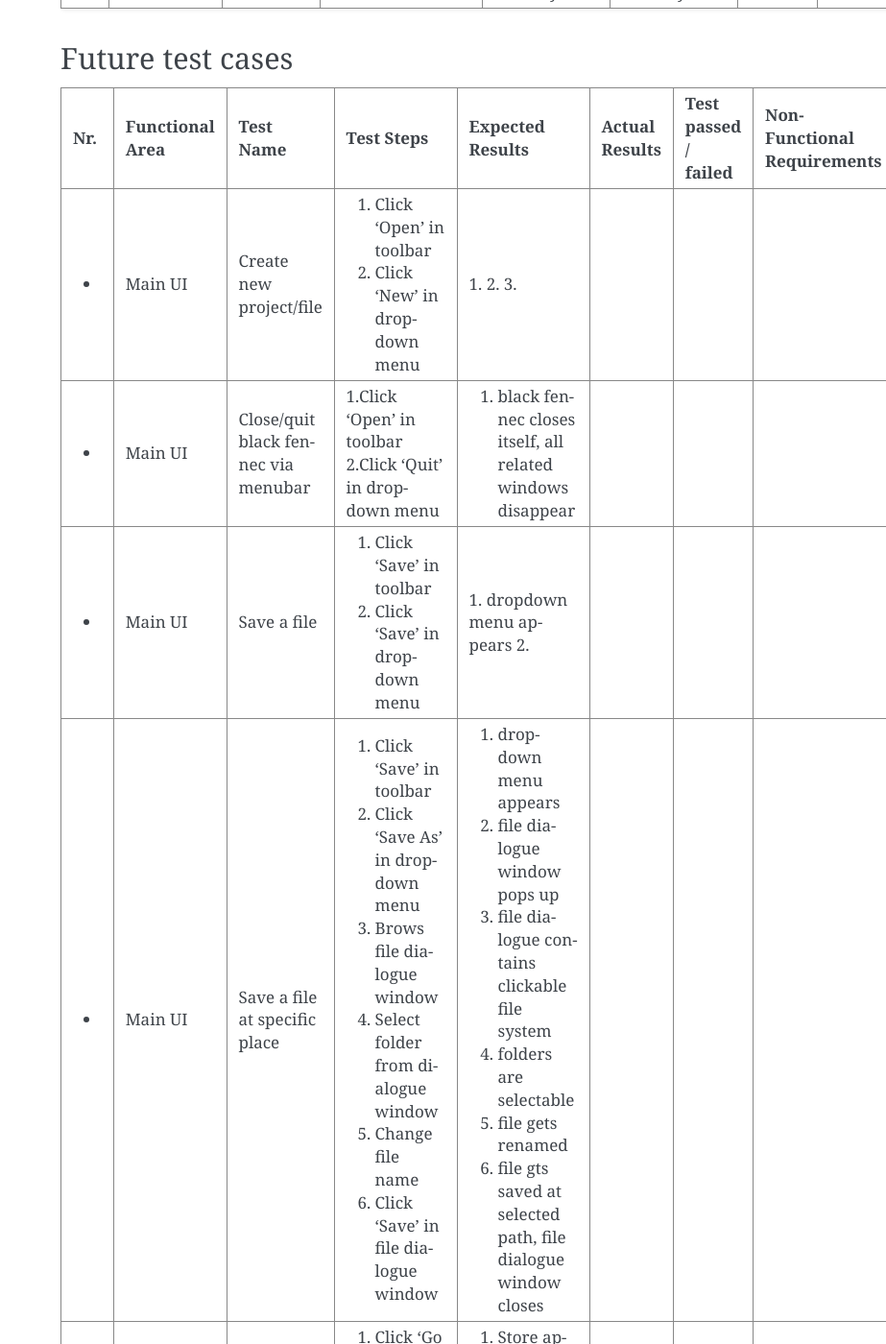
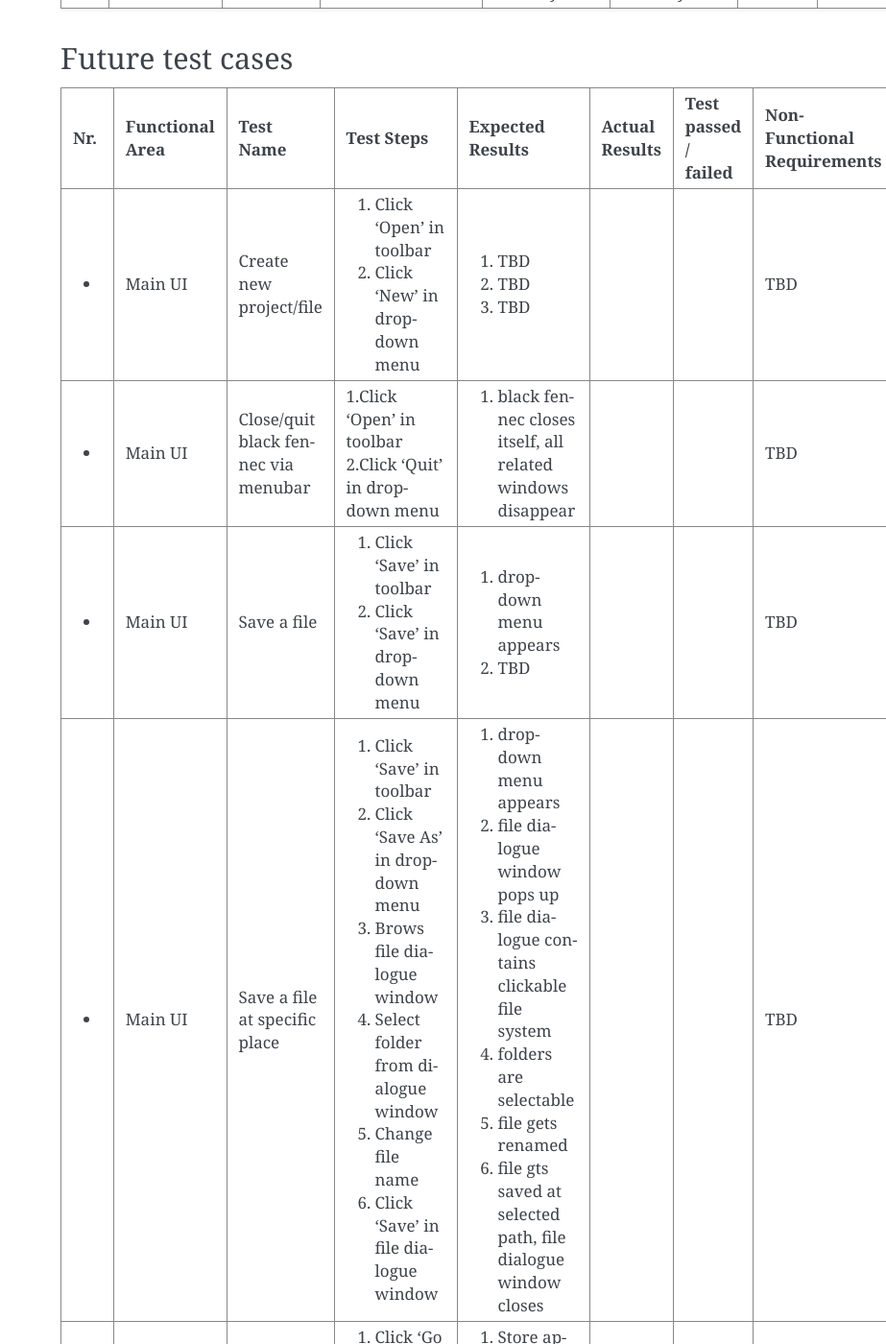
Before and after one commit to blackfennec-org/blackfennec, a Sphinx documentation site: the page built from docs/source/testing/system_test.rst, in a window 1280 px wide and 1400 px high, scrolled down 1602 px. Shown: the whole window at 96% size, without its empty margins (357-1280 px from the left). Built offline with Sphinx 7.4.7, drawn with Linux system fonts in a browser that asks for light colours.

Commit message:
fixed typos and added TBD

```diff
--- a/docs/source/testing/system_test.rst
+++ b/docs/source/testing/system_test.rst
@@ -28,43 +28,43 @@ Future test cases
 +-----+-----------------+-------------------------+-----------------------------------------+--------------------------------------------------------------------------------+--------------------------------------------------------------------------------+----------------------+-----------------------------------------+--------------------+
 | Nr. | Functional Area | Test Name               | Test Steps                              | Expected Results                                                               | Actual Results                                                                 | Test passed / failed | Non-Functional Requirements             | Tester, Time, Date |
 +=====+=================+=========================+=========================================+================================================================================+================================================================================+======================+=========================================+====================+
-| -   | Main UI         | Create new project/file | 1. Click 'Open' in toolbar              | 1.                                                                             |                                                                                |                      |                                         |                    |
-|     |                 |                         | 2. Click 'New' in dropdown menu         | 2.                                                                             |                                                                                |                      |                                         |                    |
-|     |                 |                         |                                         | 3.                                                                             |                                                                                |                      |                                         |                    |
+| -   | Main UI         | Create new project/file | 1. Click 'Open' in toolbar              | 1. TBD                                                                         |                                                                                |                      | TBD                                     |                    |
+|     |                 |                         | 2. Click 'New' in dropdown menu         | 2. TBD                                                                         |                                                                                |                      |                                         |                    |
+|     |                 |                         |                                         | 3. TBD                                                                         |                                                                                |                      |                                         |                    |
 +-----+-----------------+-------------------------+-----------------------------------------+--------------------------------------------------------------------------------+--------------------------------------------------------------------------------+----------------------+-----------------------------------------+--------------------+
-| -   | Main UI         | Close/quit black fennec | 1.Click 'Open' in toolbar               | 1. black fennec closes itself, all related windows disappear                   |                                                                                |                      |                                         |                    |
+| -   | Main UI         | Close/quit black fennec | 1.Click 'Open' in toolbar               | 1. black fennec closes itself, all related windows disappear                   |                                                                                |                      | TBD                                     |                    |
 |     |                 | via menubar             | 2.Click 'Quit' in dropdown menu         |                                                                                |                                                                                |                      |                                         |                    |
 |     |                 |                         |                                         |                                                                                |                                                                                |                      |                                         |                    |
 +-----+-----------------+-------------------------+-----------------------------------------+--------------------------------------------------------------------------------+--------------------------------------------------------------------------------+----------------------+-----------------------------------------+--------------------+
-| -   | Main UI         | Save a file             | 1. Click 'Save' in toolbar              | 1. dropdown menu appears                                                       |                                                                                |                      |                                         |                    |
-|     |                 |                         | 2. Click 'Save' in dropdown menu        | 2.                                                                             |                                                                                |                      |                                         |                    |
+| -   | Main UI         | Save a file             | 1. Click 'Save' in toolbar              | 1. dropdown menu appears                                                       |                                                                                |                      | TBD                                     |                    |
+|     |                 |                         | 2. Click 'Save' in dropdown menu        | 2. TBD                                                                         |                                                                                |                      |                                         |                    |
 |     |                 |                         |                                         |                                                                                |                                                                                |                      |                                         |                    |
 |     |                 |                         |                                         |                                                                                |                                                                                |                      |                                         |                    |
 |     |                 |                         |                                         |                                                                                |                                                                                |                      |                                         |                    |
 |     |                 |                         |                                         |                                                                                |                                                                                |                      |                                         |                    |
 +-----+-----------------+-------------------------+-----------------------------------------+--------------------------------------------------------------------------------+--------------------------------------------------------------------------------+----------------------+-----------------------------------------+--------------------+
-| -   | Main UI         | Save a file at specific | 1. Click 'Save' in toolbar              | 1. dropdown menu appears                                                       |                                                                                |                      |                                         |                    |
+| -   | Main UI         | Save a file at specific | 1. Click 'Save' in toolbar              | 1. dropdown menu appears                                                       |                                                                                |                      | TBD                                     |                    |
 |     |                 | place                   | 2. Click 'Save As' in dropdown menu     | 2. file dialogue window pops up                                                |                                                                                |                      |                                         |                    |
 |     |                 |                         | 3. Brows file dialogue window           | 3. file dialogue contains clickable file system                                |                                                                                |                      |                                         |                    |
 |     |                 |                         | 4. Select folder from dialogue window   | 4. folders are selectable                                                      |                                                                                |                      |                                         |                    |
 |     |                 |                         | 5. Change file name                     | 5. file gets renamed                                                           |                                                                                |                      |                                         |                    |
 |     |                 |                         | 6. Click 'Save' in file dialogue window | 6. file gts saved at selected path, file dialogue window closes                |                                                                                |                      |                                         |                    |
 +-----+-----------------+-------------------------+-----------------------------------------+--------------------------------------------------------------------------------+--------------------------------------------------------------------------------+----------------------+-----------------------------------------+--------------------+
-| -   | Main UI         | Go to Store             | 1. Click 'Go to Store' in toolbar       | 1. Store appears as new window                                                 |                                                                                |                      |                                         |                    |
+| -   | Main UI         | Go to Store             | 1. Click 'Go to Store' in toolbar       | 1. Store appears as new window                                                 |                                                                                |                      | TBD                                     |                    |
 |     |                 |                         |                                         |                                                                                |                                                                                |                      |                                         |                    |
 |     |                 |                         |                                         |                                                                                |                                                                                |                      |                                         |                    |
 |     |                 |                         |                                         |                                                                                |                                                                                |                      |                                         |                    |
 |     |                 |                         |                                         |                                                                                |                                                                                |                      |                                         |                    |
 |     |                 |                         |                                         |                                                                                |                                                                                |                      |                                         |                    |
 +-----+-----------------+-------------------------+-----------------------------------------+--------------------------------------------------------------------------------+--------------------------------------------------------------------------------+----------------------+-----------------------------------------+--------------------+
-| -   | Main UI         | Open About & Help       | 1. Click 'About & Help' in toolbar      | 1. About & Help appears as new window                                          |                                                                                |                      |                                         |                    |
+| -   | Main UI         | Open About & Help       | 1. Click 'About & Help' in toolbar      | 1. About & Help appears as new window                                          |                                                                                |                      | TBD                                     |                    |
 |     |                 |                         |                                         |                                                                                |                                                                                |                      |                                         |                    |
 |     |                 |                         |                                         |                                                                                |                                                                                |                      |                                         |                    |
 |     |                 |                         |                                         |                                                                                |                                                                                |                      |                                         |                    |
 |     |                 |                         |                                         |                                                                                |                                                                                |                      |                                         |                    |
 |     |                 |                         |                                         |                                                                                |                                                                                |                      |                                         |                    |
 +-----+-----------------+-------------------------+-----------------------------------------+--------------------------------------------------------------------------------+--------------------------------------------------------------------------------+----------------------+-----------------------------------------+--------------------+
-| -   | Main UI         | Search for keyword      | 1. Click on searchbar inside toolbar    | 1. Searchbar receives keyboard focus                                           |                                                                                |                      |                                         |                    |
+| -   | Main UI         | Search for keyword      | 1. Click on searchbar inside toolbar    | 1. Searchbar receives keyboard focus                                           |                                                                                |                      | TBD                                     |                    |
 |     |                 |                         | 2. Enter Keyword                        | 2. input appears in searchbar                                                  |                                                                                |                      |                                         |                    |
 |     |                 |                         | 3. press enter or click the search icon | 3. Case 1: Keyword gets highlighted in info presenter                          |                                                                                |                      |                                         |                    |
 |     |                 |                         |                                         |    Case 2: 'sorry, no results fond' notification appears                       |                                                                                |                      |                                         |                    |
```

==

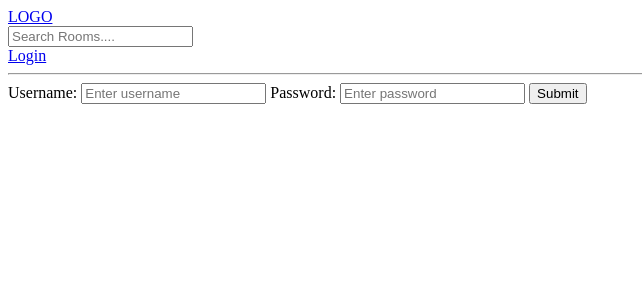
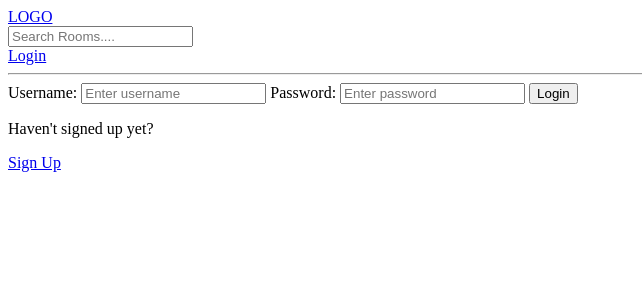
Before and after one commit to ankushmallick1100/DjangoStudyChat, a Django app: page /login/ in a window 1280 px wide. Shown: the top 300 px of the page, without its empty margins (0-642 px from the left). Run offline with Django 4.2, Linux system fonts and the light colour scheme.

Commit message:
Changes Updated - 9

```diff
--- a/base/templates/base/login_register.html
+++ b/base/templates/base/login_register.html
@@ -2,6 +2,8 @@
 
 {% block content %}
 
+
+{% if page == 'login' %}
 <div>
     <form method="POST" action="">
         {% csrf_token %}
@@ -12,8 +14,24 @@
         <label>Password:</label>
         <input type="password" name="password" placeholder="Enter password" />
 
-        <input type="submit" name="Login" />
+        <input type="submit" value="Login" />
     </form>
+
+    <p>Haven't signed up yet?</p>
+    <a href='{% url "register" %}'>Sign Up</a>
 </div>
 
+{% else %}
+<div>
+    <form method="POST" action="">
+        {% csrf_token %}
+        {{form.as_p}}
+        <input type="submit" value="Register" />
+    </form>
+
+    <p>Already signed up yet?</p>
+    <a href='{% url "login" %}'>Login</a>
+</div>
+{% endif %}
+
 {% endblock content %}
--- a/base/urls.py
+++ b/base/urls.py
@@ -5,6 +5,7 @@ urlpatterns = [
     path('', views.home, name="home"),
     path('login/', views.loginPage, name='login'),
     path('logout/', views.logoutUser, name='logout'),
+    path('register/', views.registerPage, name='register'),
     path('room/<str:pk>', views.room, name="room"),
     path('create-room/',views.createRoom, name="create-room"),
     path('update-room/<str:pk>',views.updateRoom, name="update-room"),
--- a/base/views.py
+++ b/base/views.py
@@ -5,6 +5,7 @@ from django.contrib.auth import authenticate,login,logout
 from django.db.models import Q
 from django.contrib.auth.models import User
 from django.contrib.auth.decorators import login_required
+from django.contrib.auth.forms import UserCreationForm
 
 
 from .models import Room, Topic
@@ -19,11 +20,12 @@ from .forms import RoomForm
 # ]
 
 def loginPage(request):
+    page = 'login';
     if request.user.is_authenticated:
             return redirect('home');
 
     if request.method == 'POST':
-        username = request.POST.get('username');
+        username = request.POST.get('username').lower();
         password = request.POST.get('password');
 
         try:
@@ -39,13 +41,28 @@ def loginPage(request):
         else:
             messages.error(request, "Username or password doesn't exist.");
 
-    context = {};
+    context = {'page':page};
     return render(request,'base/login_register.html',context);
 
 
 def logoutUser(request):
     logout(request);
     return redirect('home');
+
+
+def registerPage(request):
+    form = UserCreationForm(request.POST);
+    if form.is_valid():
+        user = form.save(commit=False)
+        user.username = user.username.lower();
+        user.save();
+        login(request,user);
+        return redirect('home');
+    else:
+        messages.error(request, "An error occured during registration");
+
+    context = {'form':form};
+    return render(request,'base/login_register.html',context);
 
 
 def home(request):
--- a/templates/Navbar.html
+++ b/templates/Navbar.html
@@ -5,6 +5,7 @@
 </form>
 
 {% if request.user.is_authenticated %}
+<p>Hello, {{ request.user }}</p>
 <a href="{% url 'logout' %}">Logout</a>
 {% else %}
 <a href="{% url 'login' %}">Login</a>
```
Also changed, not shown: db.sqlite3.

*TASK DIRECTIONS:* Number of lines containing the word "About" in the listing: state it, and add no other text.

*EXERCISE OUTPUT:* 2